Over thirty federal departments and agencies now participate in the PRI.

In Phase I of the project, departments identified issues most likely to create future policy challenges. They also assessed the current state of knowledge about these issues and pinpointed research gaps that will need to be filled to support policy development. In October 1996, the first PRI report was released. The title, “Growth, Human Development, Social Cohesion”, reflects the emergence of three key areas of policy challenges.

Four interdepartmental networks each co-chaired by two Assistant Deputy Ministers were established in Phase II. Networks created around Growth, Human Development and Social Cohesion were tasked with developing research workplans that would begin to address knowledge gaps. A fourth network, Global Challenges and Opportunities, was formed to assess the growing linkages between international developments and the domestic agenda and the implications for Canada over the next decade. In addition, a working group with representation from each of the four networks was established to look at adjustment and transition issues as Canada moves to a knowledge-based economy and society.

In June 1997, a Secretariat was created to:

  • help integrate the work of the networks;
  • find innovative ways to share policy research information;
  • build knowledge partnerships with the broader Canadian policy research community; and,
  • create linkages with policy researchers in other countries and with international organisations.


Six major forces of change in Canada over the coming decade are highlighted in the first reports of the PRI. These are:

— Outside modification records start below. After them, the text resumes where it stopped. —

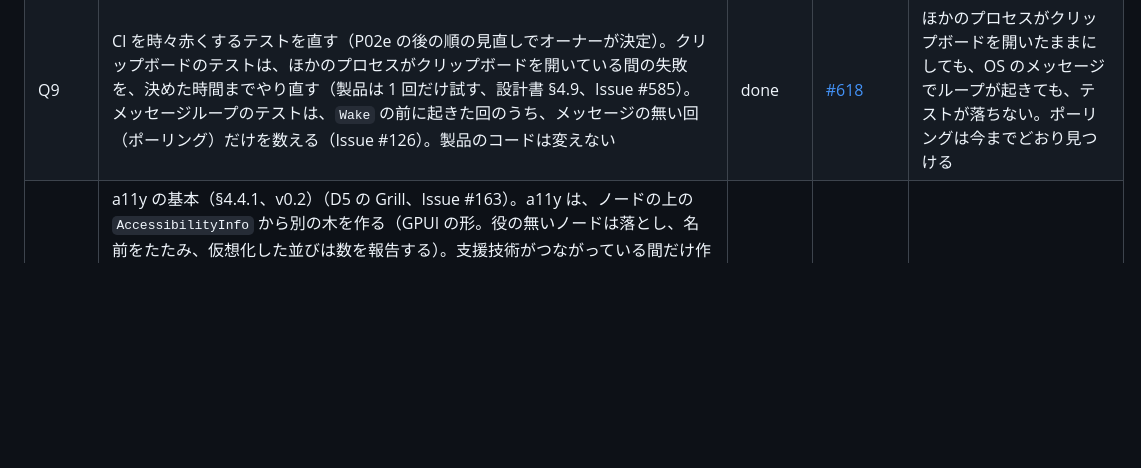
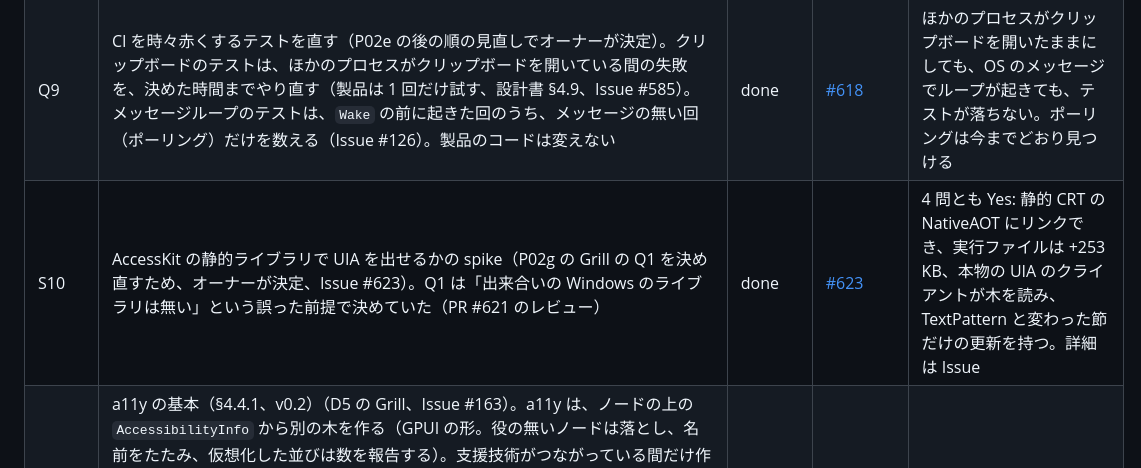
Before and after one commit to YUKIKEDA/XylemUI, a Markdown page: docs/roadmap.md, the part around one of its changes. GitHub-like rendering; blank space fills up the shorter version.

Commit message:
chore(roadmap): record spike S10 on AccessKit for UIA
Co-Authored-By: Claude Opus 5.5 <noreply@anthropic.com>

```diff
--- a/docs/roadmap.md
+++ b/docs/roadmap.md
@@ -130,6 +130,7 @@ GitHub Issue は着手中の作業単位だけ切る。完了条件の詳細は
 | DD1 | D&D（§7、§10.4 の v0.2）（D5 の Grill、Issue #163）。明示のポインタキャプチャの API（Avalonia の `Pointer.Capture`、GPUI の `capture_pointer`）も、この行で入れる（V1c は押したときの暗黙のキャプチャだけ、V1c の Grill）。ドラッグ中の像は、行 P02d のポップアップの前面に描く。設計は DD1 の Grill（Issue #594、設計書 §7「ドラッグ＆ドロップ」） | done | [#598](https://github.com/YUKIKEDA/XylemUI/issues/598)・[#602](https://github.com/YUKIKEDA/XylemUI/issues/602) | 木の中の D&D と、OS とのファイルの D&D |
 | P02e | 仮想化（Materialization、§3.4、v0.2）（D5 の Grill、Issue #163）。仮想化の境界のキーボードの移動（§3.4.2 の `IVirtualizedFocusHost`）。a11y へのフォーカスの知らせと項目の数の報告は行 P02g へ移した（P02e の Grill、Issue #606）。形は §3.4「P02e で入れる形」。PR は設計と、実装の 2 つに分ける | done | [#606](https://github.com/YUKIKEDA/XylemUI/issues/606)（設計）・[#610](https://github.com/YUKIKEDA/XylemUI/issues/610)（1 つ目）・[#614](https://github.com/YUKIKEDA/XylemUI/issues/614)（2 つ目） | 1 万項目の並びが、見える行と前後 250 px の行だけを持ってスクロールし、Tab と `ScrollToIndex` で全部をたどれる。Todo の一覧は `.VirtualFor`。詳細は `docs/benchmarks/p02e.md` |
 | Q9 | CI を時々赤くするテストを直す（P02e の後の順の見直しでオーナーが決定）。クリップボードのテストは、ほかのプロセスがクリップボードを開いている間の失敗を、決めた時間までやり直す（製品は 1 回だけ試す、設計書 §4.9、Issue #585）。メッセージループのテストは、`Wake` の前に起きた回のうち、メッセージの無い回（ポーリング）だけを数える（Issue #126）。製品のコードは変えない | done | [#618](https://github.com/YUKIKEDA/XylemUI/issues/618) | ほかのプロセスがクリップボードを開いたままにしても、OS のメッセージでループが起きても、テストが落ちない。ポーリングは今までどおり見つける |
+| S10 | AccessKit の静的ライブラリで UIA を出せるかの spike（P02g の Grill の Q1 を決め直すため、オーナーが決定、Issue #623）。Q1 は「出来合いの Windows のライブラリは無い」という誤った前提で決めていた（PR #621 のレビュー） | done | [#623](https://github.com/YUKIKEDA/XylemUI/issues/623) | 4 問とも Yes: 静的 CRT の NativeAOT にリンクでき、実行ファイルは +253 KB、本物の UIA のクライアントが木を読み、TextPattern と変わった節だけの更新を持つ。詳細は Issue |
 | P02g | a11y の基本（§4.4.1、v0.2）（D5 の Grill、Issue #163）。a11y は、ノードの上の `AccessibilityInfo` から別の木を作る（GPUI の形。役の無いノードは落とし、名前をたたみ、仮想化した並びは数を報告する）。支援技術がつながっている間だけ作り、UIA の provider と一緒に入れる（D3 の Grill、Issue #441、設計書 §4.4.1）。開閉の状態（UIA の ExpandCollapse）は、ノードの疑似状態 `Open`（行 P02d4、設計書 §4.4.1）から読む。UIA の provider で、テキストのノードのリンクの範囲を子の部分（fragment、役は Hyperlink、Invoke で Click）として出す。仮想化した並びは、Active の行だけを載せ、項目の数と位置を報告し、a11y へフォーカスを知らせる（§4.4.1 の `NotifyFocusChange`。行 P02e から移した、P02e の Grill、Issue #606）。P02e の行は Active・Cached・持った行のどれかを持つ | not-started | — | §4.4.1 の基本の部品がスクリーンリーダーで読める |
 | P02f | Grid（v0.2）（D5 の Grill、Issue #163）。#365 で、手間だけを理由にした判断を決め直す: Grid で `grid-template-areas`（「実装コストに見合わない」。Taffy は持つ）と subgrid（「複雑」）を採らない理由（Issue #365） | not-started | — | Grid の Taffy の XML テストが通る |
 | D13 | 画像の経路（`ImageHandle` とテクスチャキャッシュの行、対応する形式、デコーダと依存、アイコンの形式）の Grill（Issue #174 で行にした） | not-started | [#165](https://github.com/YUKIKEDA/XylemUI/issues/165) | — |
```
Also changed, not shown: other parts of docs/roadmap.md (+1 -1 lines).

  • globalisation and North American integration;
  • technological change and the information revolution;
  • environmental pressures;
  • demographics: the changing face of Canada;
  • the fiscal context; and
  • multiple centres of power.

Research in the area of Economic Growth is examining such issues as the role of non-market activities, regional economic development and macro-economic policies, the determinants of productivity growth, and the implications of an ageing population on economic performance.

Human Development research priorities include life path and time allocation patterns of Canadians, characteristics of successful life transitions, factors driving income and earnings inequality and pressures on the health care system.

Social Cohesion, an emerging area of study, has a diverse range of research areas revolving around three themes: societal fault lines; axes of community; and, the implications of changes in social cohesion.

The Global Challenges and Opportunities network has identified international governance and the changing roles and expectations of the federal government as its priority areas for research.

A thematic outline, implementation strategy and research proposals have been developed for the Knowledge Based Economy and Society (KBES) pilot project. The focus is on the evidence regarding the emergence, dynamics and requirements of a knowledge-based economy and society, and on the adjustment and transitions required at all levels from the individual to society as a whole.


The first phases of the PRI occurred largely within the federal government at the national level. In the current phase Policy Research, work is focusing on building existing relationships and forging new knowledge partnerships with the regions, other orders of government and non-state players, including researchers in other countries and international organisations. The objective is to strengthen our policy and research capacity by engaging the broader policy research community in the PRI, facilitating information exchange and encouraging the sharing of best practices among those facing similar issues.


To learn more about the Policy Research Initiative please contact:
The Policy Research Secretariat
3rd Floor, Section B
373 Sussex Drive
Ottawa, Ontario
Canada, K1N 8V4

Phone: (613) 992-9356
Fax: (613) 995-6006


Updated November 02, 1998

Last updated: November 25 2016